Over the last decade or so, I’ve gotten to know Chris McDaniel pretty well, professionally and socially. We’ve been together in laid-back, family situations and at red-meat, Confederate flag-waving rallies. He’s the same guy, either way.
Though I agree with him on most issues, politics aren’t even a factor in my regard for him as a man. If he were a tree-hugging, skinny jeans-wearing commie or the fire-breathing, heartless conservative wacko that most of the media portrays him to be, it wouldn’t matter to me.
He’s just a good guy who gets a bad rap from the people on the gravy train that he’s trying to derail. That’s what he fought so hard to do in 2014, and he did it the right way — despite some reports to the contrary — and he rode a groundswell of grassroots support to win the Republican vote.
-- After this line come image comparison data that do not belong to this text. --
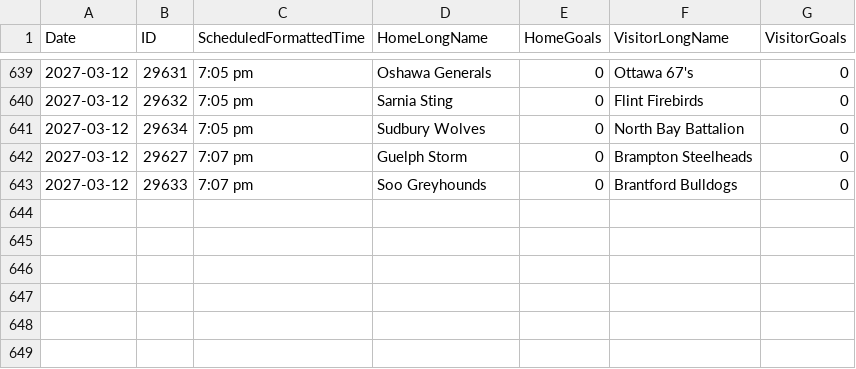
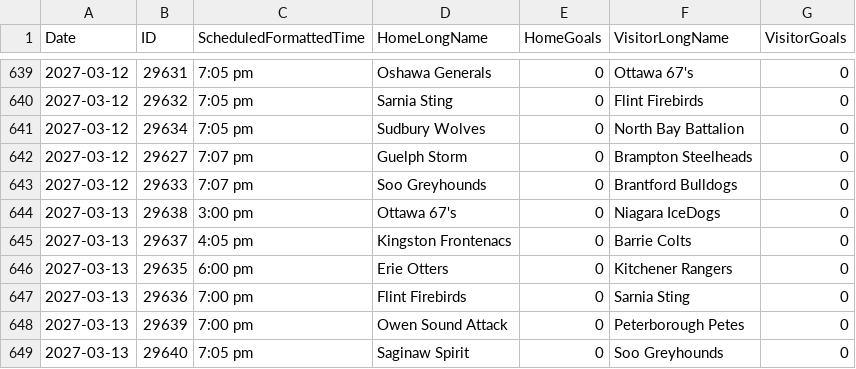
Before and after one commit to NoahCornish/OHLDataHub, a CSV file: data/current/schedule.csv, drawn as a sheet; only a part is shown, gaps mark what is left out; the diff names each change by its address in the sheet, - before the commit and + after, or states it on an @@ line.

```diff
--- a/data/current/schedule.csv
+++ b/data/current/schedule.csv
+row 644: 2027-03-13 | 29638 | 3:00 pm | Ottawa 67's | 0 | Niagara IceDogs | 0
+row 645: 2027-03-13 | 29637 | 4:05 pm | Kingston Frontenacs | 0 | Barrie Colts | 0
+row 646: 2027-03-13 | 29635 | 6:00 pm | Erie Otters | 0 | Kitchener Rangers | 0
+row 647: 2027-03-13 | 29636 | 7:00 pm | Flint Firebirds | 0 | Sarnia Sting | 0
+row 648: 2027-03-13 | 29639 | 7:00 pm | Owen Sound Attack | 0 | Peterborough Petes | 0
+row 649: 2027-03-13 | 29640 | 7:05 pm | Saginaw Spirit | 0 | Soo Greyhounds | 0
```
Also changed, not shown: data/current/draft.csv, data/current/ev.csv, 4 other files.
During the campaign, he knew that the odds and entities were against him. But he worked hard and brought his message of returning the Republican party to its core values of conservatism. And while he was talking about his values, his opponent’s people were compromising theirs, buying the votes of lifelong Democrats and making deals that were so dark, they had to slip out of the back room and into the back alley.
Chris knew what was going on. Still, he didn’t resort to underhanded tactics, unethical or illegal. He stayed above board, in message and in deed. All he wanted to do was debate Sen. Thad Cochran, then let the people vote their conscience, based on ideals and principles. That’s it.
In any campaign, there are people and groups on the fringes who want to latch on, even though the candidate would rather they not tell anyone or put signs in their yard or on their vehicle. That’s the case with all political parties and wings within them, but it’s especially prevalent with challengers. The mere presence of certain supporters is a liability, but no candidate wants to turn away an entire voting bloc … as long as they’re quiet about it!
Chris was always the consummate gentleman and more patient than I could ever be, even with the ones who only wanted to gripe or monopolize his time while a line of people waited to greet him. Even the tin-foil-hat-wearers who wanted to talk about every issue from “the real cause of the War of Northern Aggression” to contrails and the real perpetrators of 9/11 … Chris was civil and patient with them all. Still is.
He was even cordial to a Wicker campaign spy who came to our office, video camera in hand, to record every move he made and every word he said during a book-signing at our office last month. It’s like that everywhere he goes, and he handles it in stride.
But there was one night at his house a couple of years ago that I saw Chris quickly disassociate himself from someone. The man was from out of town. He said he was with the national Libertarian Party. He was a friend of a friend at a gathering of about 10 of us. I don’t remember his name or who he came there with …
I could find out, but I don’t want to explain why I’m asking. Chris probably wouldn’t want me to write anything about it. Though he’s never asked me to write — or not write — anything, there’s always been an unspoken rule that social stuff stays social. I’m only reporting if I have my notebook out and it’s clear that the meeting is business. Otherwise, everything is off the record.
Not that there’s been anything to hide, mind you. I’ve never witnessed lampshade-on-the-head naked dances to the Saturday Night Fever soundtrack or anything like that. But Chris has been plainspoken about politicians and issues while wearing a backward baseball cap and puffing on a Montecristo, just being one of the guys, so I know he’s comfortable around me. He busts chops with his old buddies. Their time together is an important reminder that politics and social media aren’t everything. Hell, they aren’t even the real world.
OK, after all of that buildup — and going back and forth in my mind about whether I should break our code and reveal what I witnessed that night — back to my story.
This visitor was trying to get Chris to switch to the Libertarian Party and run for Rep. Steven Palazzo’s seat. That’s something a lot of people were asking Chris to do at the time, only as a Republican.
But then the man started pitching Chris about what he could offer to his campaign. The man told Chris that he had access to technology that would “hack into people’s Facebook accounts” — and I distinctly remember this guy using the word “hack” — and use their information to target potential like-minded voters.
I don’t remember any details about it. In fact, I don’t remember the conversation reaching that stage. I do, however, remember Chris chuckling and saying, “I don’t want any part of that” and changing the subject.
I also remember how odd it seemed that a Libertarian, who is supposed to be anti-government intrusion and anti-corporate overreach and all about citizens’ privacy rights, was pitching this kind of technology to a Libertarian-leaning candidate.
It’s all sort of surreal now, recalling that interaction and seeing the huge national scandal that’s being made of Cambridge Analytica, the backlash against Facebook and the awakening of its users about the way private information is being mined by companies and campaigns.
And now I’m breaching the rules of data I obtained legally during a social occasion but didn’t get permission to use for publication.
I just think it’s important for people to know what I saw and heard that night. It says a lot about the kind of man Chris is. Even though he was done wrong, he refused to do wrong.
Mark Thornton is chief of the Laurel Leader-Call. Email him at firstname.lastname@example.org.